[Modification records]
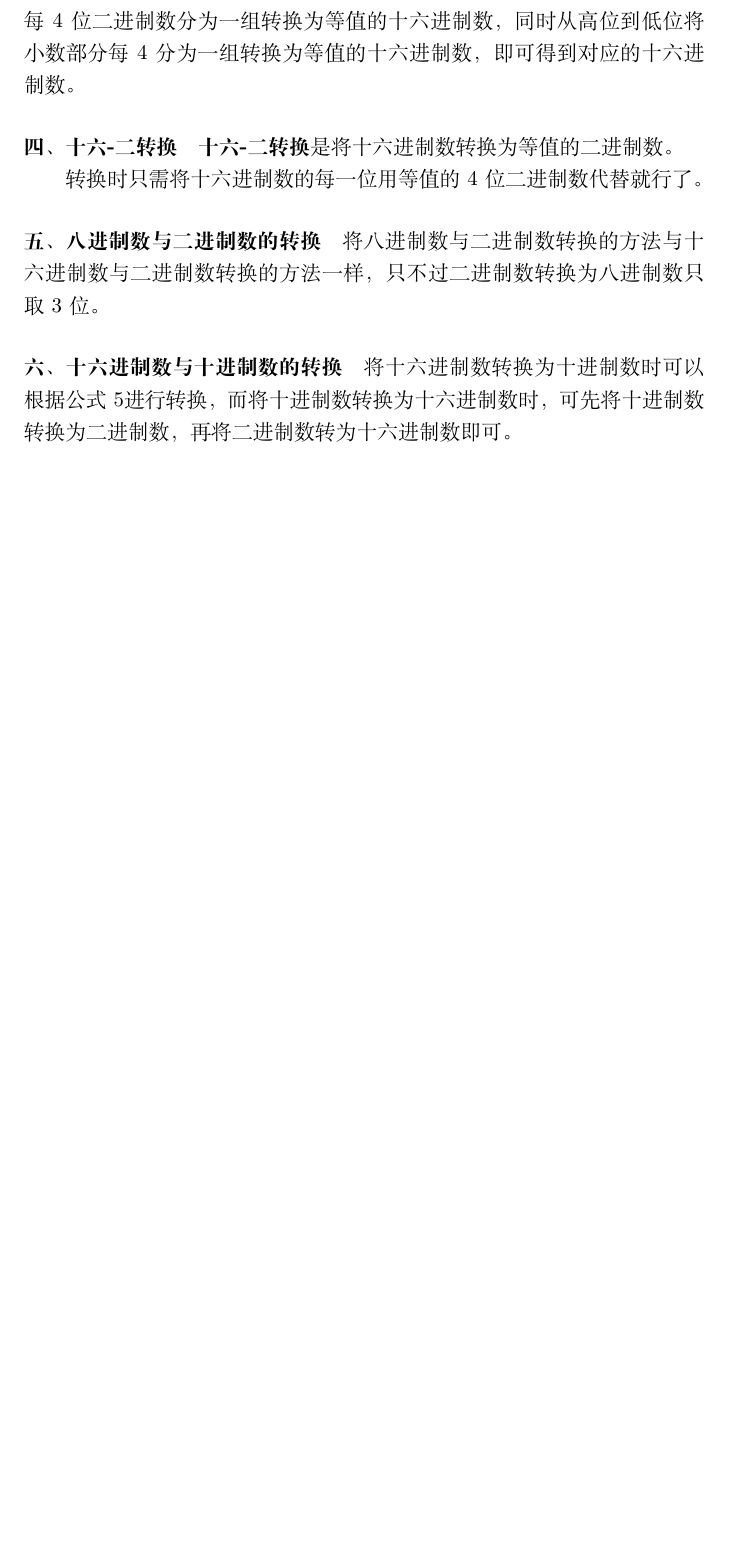
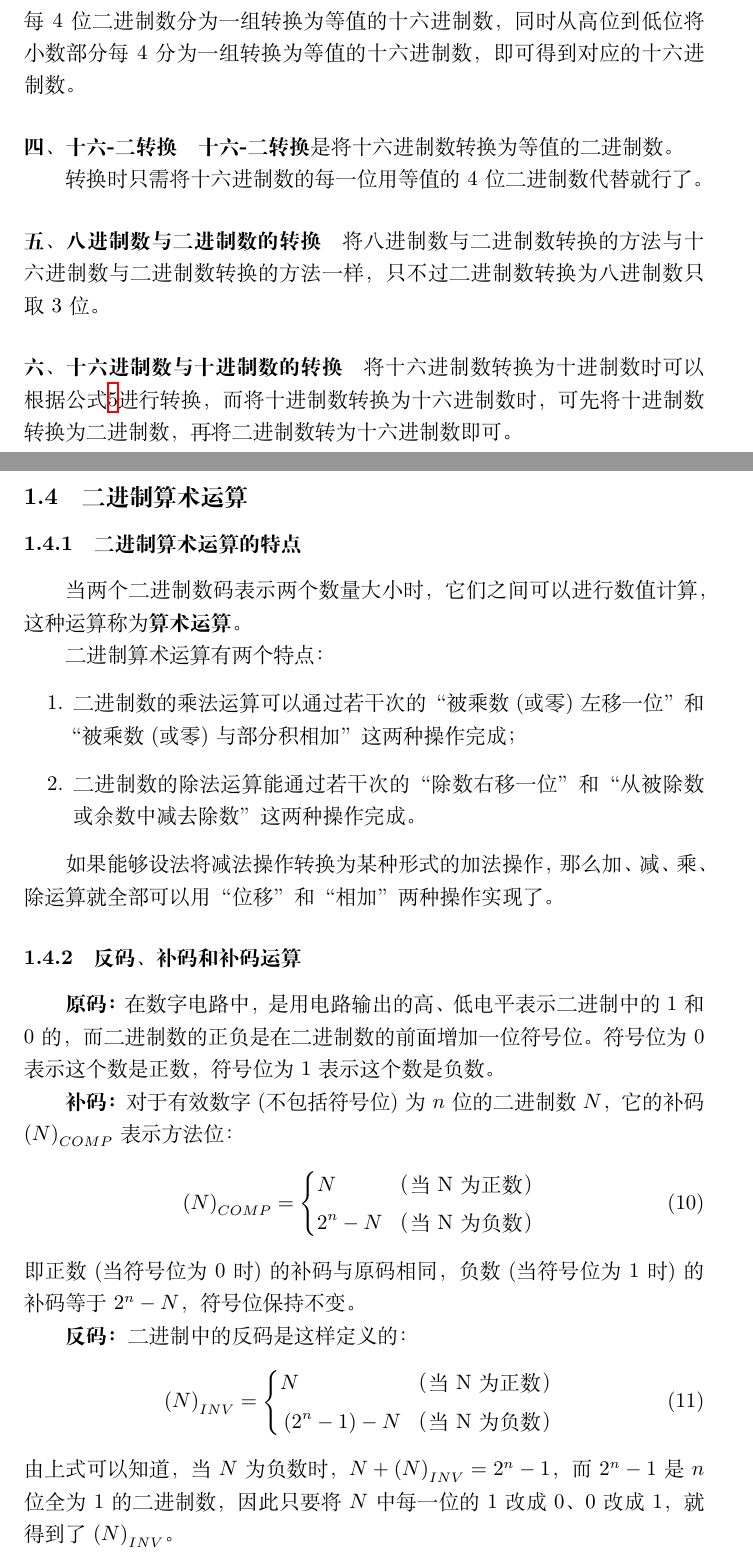
Before and after one commit to iuming/DigitalElectronicTechnology_Learning, a LaTeX document (main.tex, which reads chapters/chapter1/BinaryArithmeticOperations.tex): part of page 5 of 5 before the commit and two parts of pages 5 and 6 of 7 after it, the two joined at a grey line, cut so that both start at the same text, the shorter picture padded with empty space. Compiled offline with XeLaTeX.

```diff
--- a/chapters/chapter1/BinaryArithmeticOperations.tex
+++ b/chapters/chapter1/BinaryArithmeticOperations.tex
@@ -0,0 +1,42 @@
+\subsection{二进制算术运算}
+
+\subsubsection{二进制算术运算的特点}
+
+当两个二进制数码表示两个数量大小时，它们之间可以进行数值计算，这种运算称为\textbf{算术运算}。
+
+二进制算术运算有两个特点：
+\begin{enumerate}
+    \item 二进制数的乘法运算可以通过若干次的“被乘数(或零)左移一位”和“被乘数(或零)与部分积相加”这两种操作完成；
+    \item 二进制数的除法运算能通过若干次的“除数右移一位”和“从被除数或余数中减去除数”这两种操作完成。
+\end{enumerate}
+
+如果能够设法将减法操作转换为某种形式的加法操作，那么加、减、乘、除运算就全部可以用“位移”和“相加”两种操作实现了。
+
+\subsubsection{反码、补码和补码运算}
+\textbf{原码：}在数字电路中，是用电路输出的高、低电平表示二进制中的$ 1 $和$ 0 $的，而二进制数的正负是在二进制数的前面增加一位符号位。符号位为$ 0 $表示这个数是正数，符号位为$ 1 $表示这个数是负数。
+
+\textbf{补码：}对于有效数字(不包括符号位)为$ n $位的二进制数$ N $，它的补码$ \left( N \right)_{COMP} $表示方法位：
+\begin{equation}
+    \left( N \right)_{COMP} =
+    \left\{
+    \begin{aligned}
+         & N \qquad  & \text{（当N为正数）} \\
+         & 2^{n} - N & \text{（当N为负数）}
+    \end{aligned}
+    \right.
+    \label{二进制补码}
+\end{equation}
+即正数(当符号位为$ 0 $时)的补码与原码相同，负数(当符号位为$ 1 $时)的补码等于$ 2^{n} - N $，符号位保持不变。
+
+\textbf{反码：}二进制中的反码是这样定义的：
+\begin{equation}
+    \left( N \right)_{INV} =
+    \left\{
+    \begin{aligned}
+         & N \qquad                     & \text{（当N为正数）} \\
+         & \left( 2^{n} - 1 \right) - N & \text{（当N为负数）}
+    \end{aligned}
+    \right.
+    \label{二进制反码}
+\end{equation}
+由上式可以知道，当$ N $为负数时，$ N + \left( N \right)_{INV} = 2^{n} - 1 $，而$ 2^{n} - 1 $是$ n $位全为$ 1 $的二进制数，因此只要将$ N $中每一位的$ 1 $改成$ 0 $、$ 0 $改成$ 1 $，就得到了$ \left( N \right)_{INV} $。
--- a/main.tex
+++ b/main.tex
@@ -3,6 +3,7 @@
 \usepackage{ctex}
 \usepackage{amsmath}
 \usepackage{tikz}
+\usepackage{hyperref}
 
 \title{数字电子技术基础笔记}
 \author{刘铭}
```
Also changed, not shown: chapters/chapter1/Coding.tex (+14 -0 lines), chapters/chapter1/BinaryArithmeticOperations.tex (8 more changed lines).
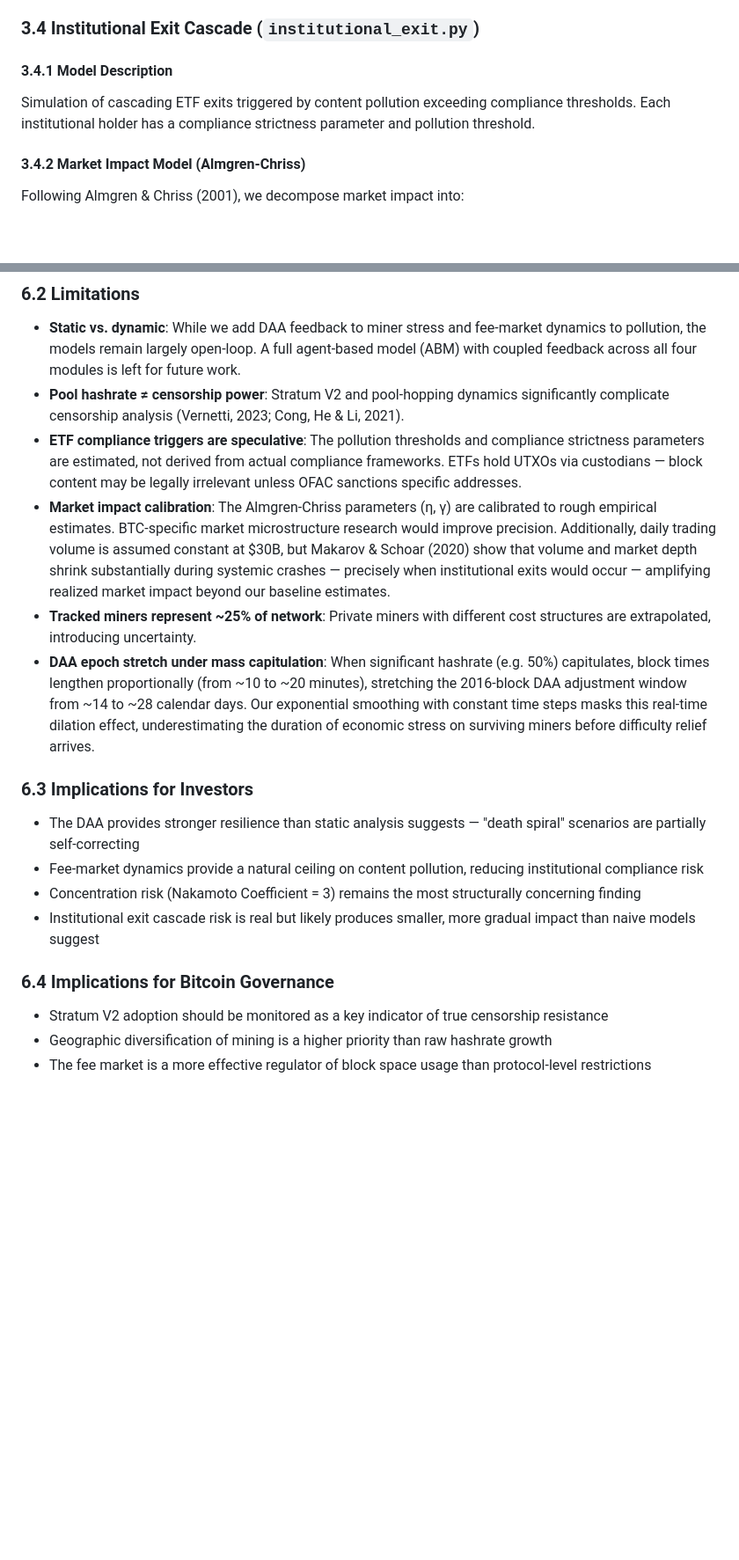
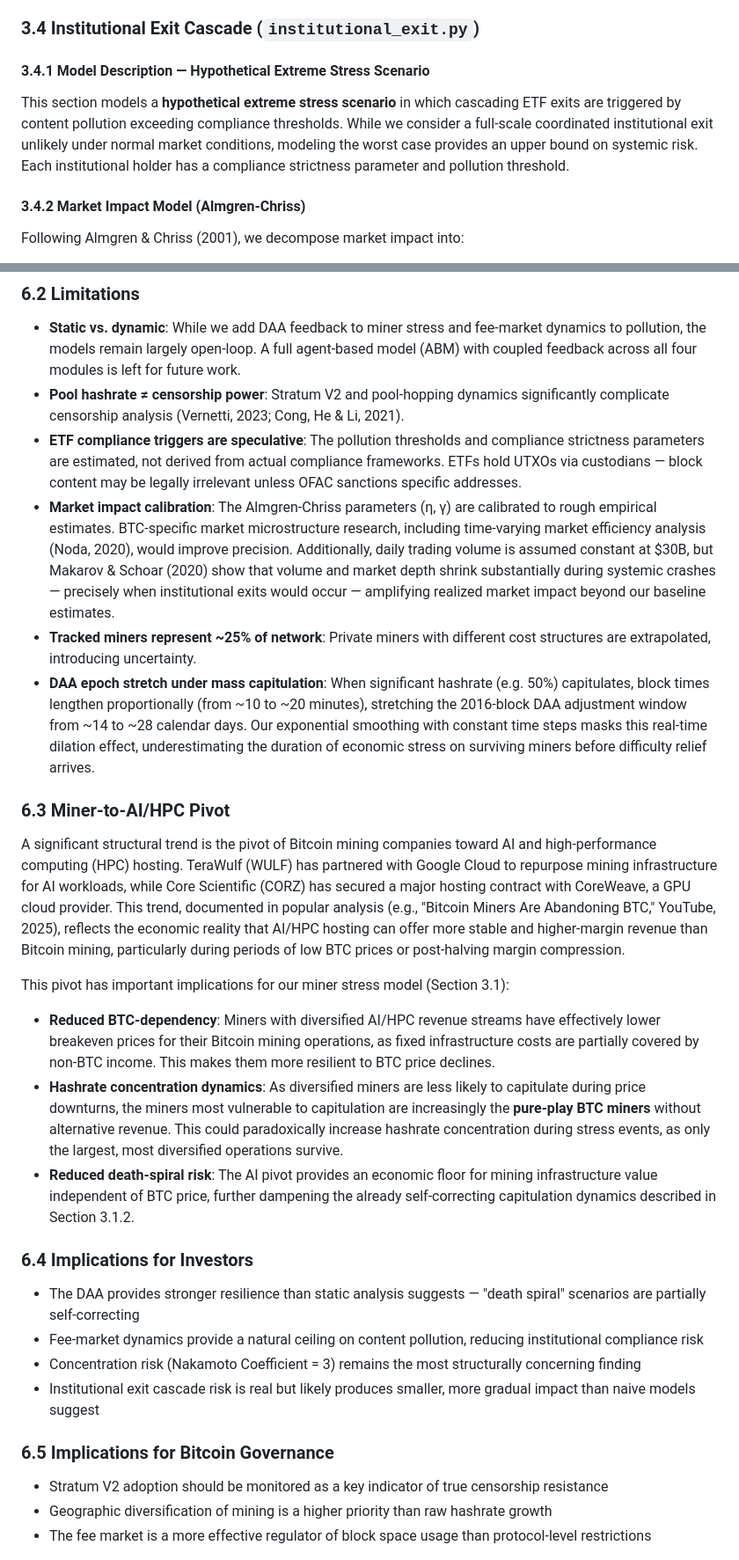
Before and after one commit to IngoGiebel/powsec-models, a Markdown page: paper/PAPER.md, 2 parts joined by grey strips. Shown at 88% size. GitHub-like rendering; blank space fills up the shorter version.

```diff
--- a/paper/PAPER.md
+++ b/paper/PAPER.md
@@ -149,9 +150,9 @@ where $h_i$ is regional hashrate share, $r_i$ is regulatory risk score, and $N$
 
 ### 3.4 Institutional Exit Cascade (`institutional_exit.py`)
 
-#### 3.4.1 Model Description
+#### 3.4.1 Model Description — Hypothetical Extreme Stress Scenario
 
-Simulation of cascading ETF exits triggered by content pollution exceeding compliance thresholds. Each institutional holder has a compliance strictness parameter and pollution threshold.
+This section models a **hypothetical extreme stress scenario** in which cascading ETF exits are triggered by content pollution exceeding compliance thresholds. While we consider a full-scale coordinated institutional exit unlikely under normal market conditions, modeling the worst case provides an upper bound on systemic risk. Each institutional holder has a compliance strictness parameter and pollution threshold.
 
 #### 3.4.2 Market Impact Model (Almgren-Chriss)
 
@@ -270,18 +271,28 @@ The four risk vectors form feedback loops:
 - **Static vs. dynamic**: While we add DAA feedback to miner stress and fee-market dynamics to pollution, the models remain largely open-loop. A full agent-based model (ABM) with coupled feedback across all four modules is left for future work.
 - **Pool hashrate ≠ censorship power**: Stratum V2 and pool-hopping dynamics significantly complicate censorship analysis (Vernetti, 2023; Cong, He & Li, 2021).
 - **ETF compliance triggers are speculative**: The pollution thresholds and compliance strictness parameters are estimated, not derived from actual compliance frameworks. ETFs hold UTXOs via custodians — block content may be legally irrelevant unless OFAC sanctions specific addresses.
-- **Market impact calibration**: The Almgren-Chriss parameters (η, γ) are calibrated to rough empirical estimates. BTC-specific market microstructure research would improve precision. Additionally, daily trading volume is assumed constant at $30B, but Makarov & Schoar (2020) show that volume and market depth shrink substantially during systemic crashes — precisely when institutional exits would occur — amplifying realized market impact beyond our baseline estimates.
+- **Market impact calibration**: The Almgren-Chriss parameters (η, γ) are calibrated to rough empirical estimates. BTC-specific market microstructure research, including time-varying market efficiency analysis (Noda, 2020), would improve precision. Additionally, daily trading volume is assumed constant at $30B, but Makarov & Schoar (2020) show that volume and market depth shrink substantially during systemic crashes — precisely when institutional exits would occur — amplifying realized market impact beyond our baseline estimates.
 - **Tracked miners represent ~25% of network**: Private miners with different cost structures are extrapolated, introducing uncertainty.
 - **DAA epoch stretch under mass capitulation**: When significant hashrate (e.g. 50%) capitulates, block times lengthen proportionally (from ~10 to ~20 minutes), stretching the 2016-block DAA adjustment window from ~14 to ~28 calendar days. Our exponential smoothing with constant time steps masks this real-time dilation effect, underestimating the duration of economic stress on surviving miners before difficulty relief arrives.
 
-### 6.3 Implications for Investors
+### 6.3 Miner-to-AI/HPC Pivot
+
+A significant structural trend is the pivot of Bitcoin mining companies toward AI and high-performance computing (HPC) hosting. TeraWulf (WULF) has partnered with Google Cloud to repurpose mining infrastructure for AI workloads, while Core Scientific (CORZ) has secured a major hosting contract with CoreWeave, a GPU cloud provider. This trend, documented in popular analysis (e.g., "Bitcoin Miners Are Abandoning BTC," YouTube, 2025), reflects the economic reality that AI/HPC hosting can offer more stable and higher-margin revenue than Bitcoin mining, particularly during periods of low BTC prices or post-halving margin compression.
+
+This pivot has important implications for our miner stress model (Section 3.1):
+
+- **Reduced BTC-dependency**: Miners with diversified AI/HPC revenue streams have effectively lower breakeven prices for their Bitcoin mining operations, as fixed infrastructure costs are partially covered by non-BTC income. This makes them more resilient to BTC price declines.
+- **Hashrate concentration dynamics**: As diversified miners are less likely to capitulate during price downturns, the miners most vulnerable to capitulation are increasingly the **pure-play BTC miners** without alternative revenue. This could paradoxically increase hashrate concentration during stress events, as only the largest, most diversified operations survive.
+- **Reduced death-spiral risk**: The AI pivot provides an economic floor for mining infrastructure value independent of BTC price, further dampening the already self-correcting capitulation dynamics described in Section 3.1.2.
+
+### 6.4 Implications for Investors
 
 - The DAA provides stronger resilience than static analysis suggests — "death spiral" scenarios are partially self-correcting
 - Fee-market dynamics provide a natural ceiling on content pollution, reducing institutional compliance risk
 - Concentration risk (Nakamoto Coefficient = 3) remains the most structurally concerning finding
 - Institutional exit cascade risk is real but likely produces smaller, more gradual impact than naive models suggest
 
-### 6.4 Implications for Bitcoin Governance
+### 6.5 Implications for Bitcoin Governance
 
 - Stratum V2 adoption should be monitored as a key indicator of true censorship resistance
 - Geographic diversification of mining is a higher priority than raw hashrate growth
```
Also changed, not shown: other parts of paper/PAPER.md (+24 -17 lines).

▶ YOUR INSTRUCTIONS:
Look through the records and copy every line that has the word "thresholds".

▶ RESULT:
-Simulation of cascading ETF exits triggered by content pollution exceeding compliance thresholds. Each institutional holder has a compliance strictness parameter and pollution threshold.
+This section models a **hypothetical extreme stress scenario** in which cascading ETF exits are triggered by content pollution exceeding compliance thresholds. While we consider a full-scale coordinated institutional exit unlikely under normal market conditions, modeling the worst case provides an upper bound on systemic risk. Each institutional holder has a compliance strictness parameter and pollution threshold.
 - **ETF compliance triggers are speculative**: The pollution thresholds and compliance strictness parameters are estimated, not derived from actual compliance frameworks. ETFs hold UTXOs via custodians — block content may be legally irrelevant unless OFAC sanctions specific addresses.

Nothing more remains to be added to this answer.